Guiding whitewater rafting trips on Idaho rivers for over 30 years has taught the crew at Mackay Wilderness Trips what it takes to run comfortable, safe and fun trips. The guides are knowledgeable in history, geology, plants and wildlife and, when not paddling, teaching or setting up comfortable campsite, they’re cooking up some of the best Dutch-oven meals you’ll ever experience. Trips on the Main Salmon offer a Kid Wrangler program, where trained professionals do fun, educational events with the kids while the parents relax.
800.635.5336 / www.mackayriver.com
Payette River Company
Specializing in rafting trips on the raucous South Fork of the Payette River, about an hour north of Boise, the Payette River Company (PRC) covers some of the rowdiest whitewater in the Gem State. Providing anything from half-day family trips to three-day adventures, PRC’s lead guide is kayaking legend Sean Glaccum (see story, page 72). Besides offering four different runs on the Payette, from nice mellow Class II rapids to 15 miles of the wildest Class IV rapids in the state, PRC also offers multi-day trips on the Owyhee River.

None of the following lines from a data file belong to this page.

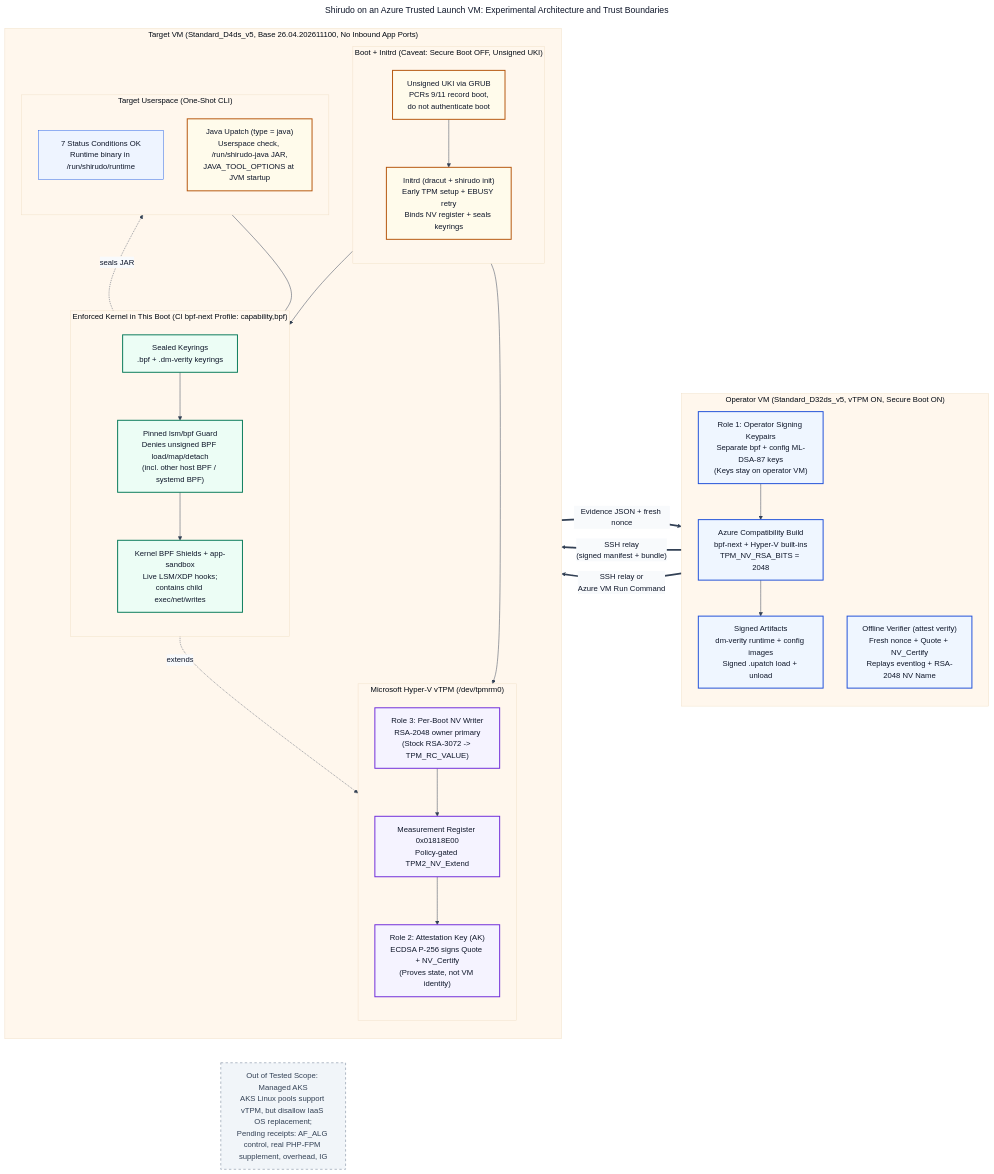
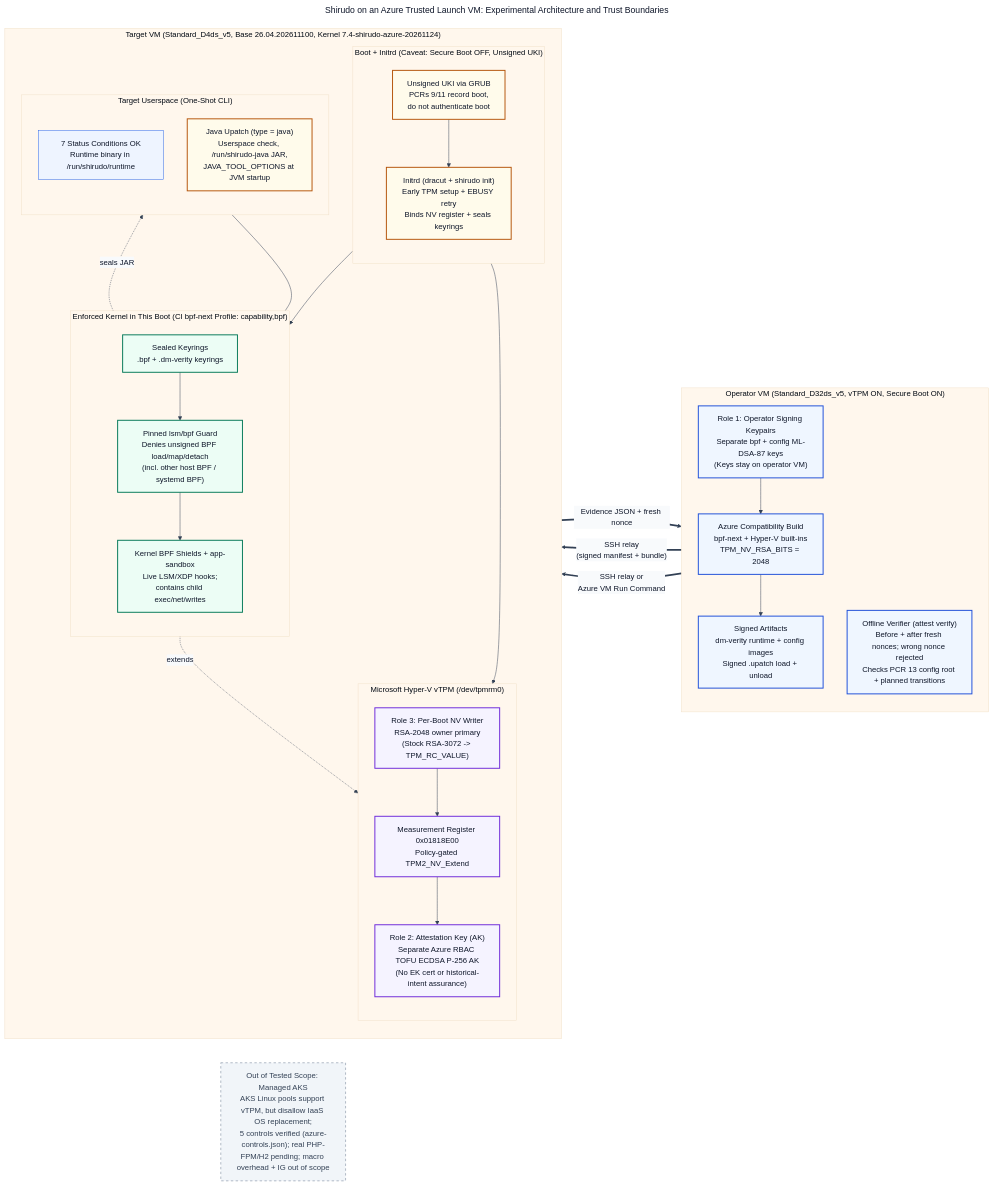
Before and after one commit to johnsonshi/shirudo-on-azure: the diagram in docs/figures/shirudo-azure-trust-boundary.mmd, drawn with Mermaid. The commit also changed 4 other files, not shown here.

```diff
--- a/docs/figures/shirudo-azure-trust-boundary.mmd
+++ b/docs/figures/shirudo-azure-trust-boundary.mmd
@@ -1,81 +1,81 @@
 ---
 title: "Shirudo on an Azure Trusted Launch VM: Experimental Architecture and Trust Boundaries"
 config:
   theme: base
   layout: dagre
   themeVariables:
     primaryColor: "#eef4ff"
     primaryTextColor: "#0f172a"
     primaryBorderColor: "#2563eb"
     lineColor: "#334155"
     secondaryColor: "#f8fafc"
     tertiaryColor: "#fff7ed"
 ---
 %% Editable Mermaid source for docs/figures/shirudo-azure-trust-boundary.svg
 %% Experimental Azure IaaS port (not official Azure support; managed AKS not tested).
 flowchart LR
     subgraph OP["Operator VM (Standard_D32ds_v5, vTPM ON, Secure Boot ON)"]
         direction TB
         OP_KEYS["Role 1: Operator Signing Keypairs<br/>Separate bpf + config ML-DSA-87 keys<br/>(Keys stay on operator VM)"]
         OP_BUILD["Azure Compatibility Build<br/>bpf-next + Hyper-V built-ins<br/>TPM_NV_RSA_BITS = 2048"]
         OP_ART["Signed Artifacts<br/>dm-verity runtime + config images<br/>Signed .upatch load + unload"]
-        OP_VER["Offline Verifier (attest verify)<br/>Fresh nonce + Quote + NV_Certify<br/>Replays eventlog + RSA-2048 NV Name"]
+        OP_VER["Offline Verifier (attest verify)<br/>Before + after fresh nonces; wrong nonce rejected<br/>Checks PCR 13 config root + planned transitions"]
         OP_KEYS --> OP_BUILD --> OP_ART
     end
 
-    subgraph TGT["Target VM (Standard_D4ds_v5, Base 26.04.202611100, No Inbound App Ports)"]
+    subgraph TGT["Target VM (Standard_D4ds_v5, Base 26.04.202611100, Kernel 7.4-shirudo-azure-20261124)"]
         direction TB
 
         subgraph BOOT["Boot + Initrd (Caveat: Secure Boot OFF, Unsigned UKI)"]
             direction TB
             UKI["Unsigned UKI via GRUB<br/>PCRs 9/11 record boot,<br/>do not authenticate boot"]
             INIT["Initrd (dracut + shirudo init)<br/>Early TPM setup + EBUSY retry<br/>Binds NV register + seals keyrings"]
             UKI --> INIT
         end
 
         subgraph KRN["Enforced Kernel in This Boot (CI bpf-next Profile: capability,bpf)"]
             direction TB
             KR["Sealed Keyrings<br/>.bpf + .dm-verity keyrings"]
             LSM["Pinned lsm/bpf Guard<br/>Denies unsigned BPF load/map/detach<br/>(incl. other host BPF / systemd BPF)"]
             BPF_SH["Kernel BPF Shields + app-sandbox<br/>Live LSM/XDP hooks;<br/>contains child exec/net/writes"]
             KR --> LSM --> BPF_SH
         end
 
         subgraph USR["Target Userspace (One-Shot CLI)"]
             direction TB
             STATUS["7 Status Conditions OK<br/>Runtime binary in /run/shirudo/runtime"]
             JAVA_SH["Java Upatch (type = java)<br/>Userspace check, /run/shirudo-java JAR,<br/>JAVA_TOOL_OPTIONS at JVM startup"]
         end
 
         subgraph VTPM["Microsoft Hyper-V vTPM (/dev/tpmrm0)"]
             direction TB
             NVW["Role 3: Per-Boot NV Writer<br/>RSA-2048 owner primary<br/>(Stock RSA-3072 -> TPM_RC_VALUE)"]
             REG["Measurement Register 0x01818E00<br/>Policy-gated TPM2_NV_Extend"]
-            AK["Role 2: Attestation Key (AK)<br/>ECDSA P-256 signs Quote + NV_Certify<br/>(Proves state, not VM identity)"]
+            AK["Role 2: Attestation Key (AK)<br/>Separate Azure RBAC TOFU ECDSA P-256 AK<br/>(No EK cert or historical-intent assurance)"]
             NVW --> REG --> AK
         end
 
         INIT --> KR
         INIT --> NVW
         LSM -. "extends" .-> NVW
         LSM -. "seals JAR" .-> JAVA_SH
         STATUS --- LSM
     end
 
-    OUT_SCOPE["Out of Tested Scope: Managed AKS<br/>AKS Linux pools support vTPM, but disallow IaaS OS replacement;<br/>Pending receipts: AF_ALG control, real PHP-FPM supplement, overhead, IG"]
+    OUT_SCOPE["Out of Tested Scope: Managed AKS<br/>AKS Linux pools support vTPM, but disallow IaaS OS replacement;<br/>5 controls verified (azure-controls.json); real PHP-FPM/H2 pending; macro overhead + IG out of scope"]
 
     OP_ART ==>|"SSH relay<br/>(signed manifest + bundle)"| INIT
     OP_ART ==>|"SSH relay or<br/>Azure VM Run Command"| LSM
     AK ==>|"Evidence JSON + fresh nonce"| OP_VER
 
     classDef operatorBox fill:#eff6ff,stroke:#1d4ed8,stroke-width:2px,color:#0f172a
     classDef kernelBox fill:#ecfdf5,stroke:#047857,stroke-width:2px,color:#0f172a
     classDef caveatBox fill:#fffbeb,stroke:#b45309,stroke-width:2px,color:#0f172a
     classDef vtpmBox fill:#f5f3ff,stroke:#6d28d9,stroke-width:2px,color:#0f172a
     classDef scopeBox fill:#f1f5f9,stroke:#64748b,stroke-dasharray: 5 5,color:#334155
 
     class OP_KEYS,OP_BUILD,OP_ART,OP_VER operatorBox
     class KR,LSM,BPF_SH kernelBox
     class UKI,INIT,JAVA_SH caveatBox
     class NVW,REG,AK vtpmBox
     class OUT_SCOPE scopeBox
```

208.259.3702 / www.payetterivercompany.com
Sawtooth Adventure Company
Since 2001, Sawtooth Adventure Company (SAC) has experienced phenomenal growth on Idaho’s Salmon River, which is a direct result of the charming guides and the superior quality of their trips. Offering world-class adventure vacations on Idaho’s Salmon River and in the Sawtooth National Recreation Area (SNRA), SAC trips include guided rafting, kayaking, mountain biking and fly fishing trips throughout the summer season. All day trips begin at the Sawtooth Adventure Company Headquarters in Lower Stanley on Highway 75 in the heart of the SNRA.
866.774.4644 / www.sawtoothadventure.com

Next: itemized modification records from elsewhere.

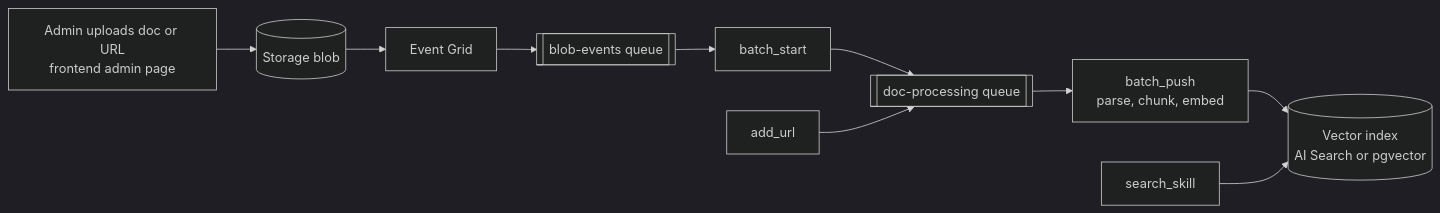
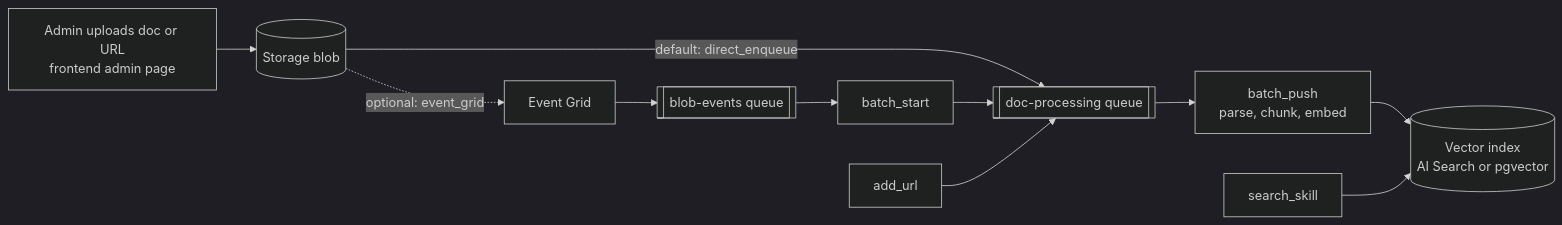
One commit to PadhiAjit-Microsoft/chat-with-your-data-solution-accelerator changed the diagram in docs/document_ingestion.md. Above: the diagram before and after it, drawn with Mermaid (dark theme). The commit also changed other lines of this file and 19 other files, not shown here.

````diff
--- a/docs/document_ingestion.md
+++ b/docs/document_ingestion.md
@@ -18,10 +18,11 @@
 ```mermaid
 flowchart LR
   UP[Admin uploads doc or URL<br/>frontend admin page] --> BLOB[(Storage blob)]
-  BLOB --> EG[Event Grid] --> Q1[[blob-events queue]]
-  Q1 --> BS[batch_start] --> Q2[[doc-processing queue]]
+  BLOB -->|default: direct_enqueue| Q2[[doc-processing queue]]
+  BLOB -.optional: event_grid.-> EG[Event Grid] --> Q1[[blob-events queue]]
+  Q1 --> BS[batch_start] --> Q2
   ADDURL[add_url] --> Q2
   Q2 --> BP[batch_push<br/>parse, chunk, embed]
   BP --> IDX[(Vector index<br/>AI Search or pgvector)]
   SS[search_skill] --> IDX
 ```
````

The folks at White Otter love what they do—and it shows. Specializing in guided day and half-day trips for families and groups of all sizes and ages, White Otter offers a little something for everyone. Experienced guides offer outstanding service and exceptional knowledge of the local area. A day on the Salmon River with White Otter is sure to be one of your most memorable days of the summer. White Otter also offers float fishing trips and rents boats and equipment from their location in Sunbeam, just downriver from Stanley.
877.788.5005 / www.whiteotter.com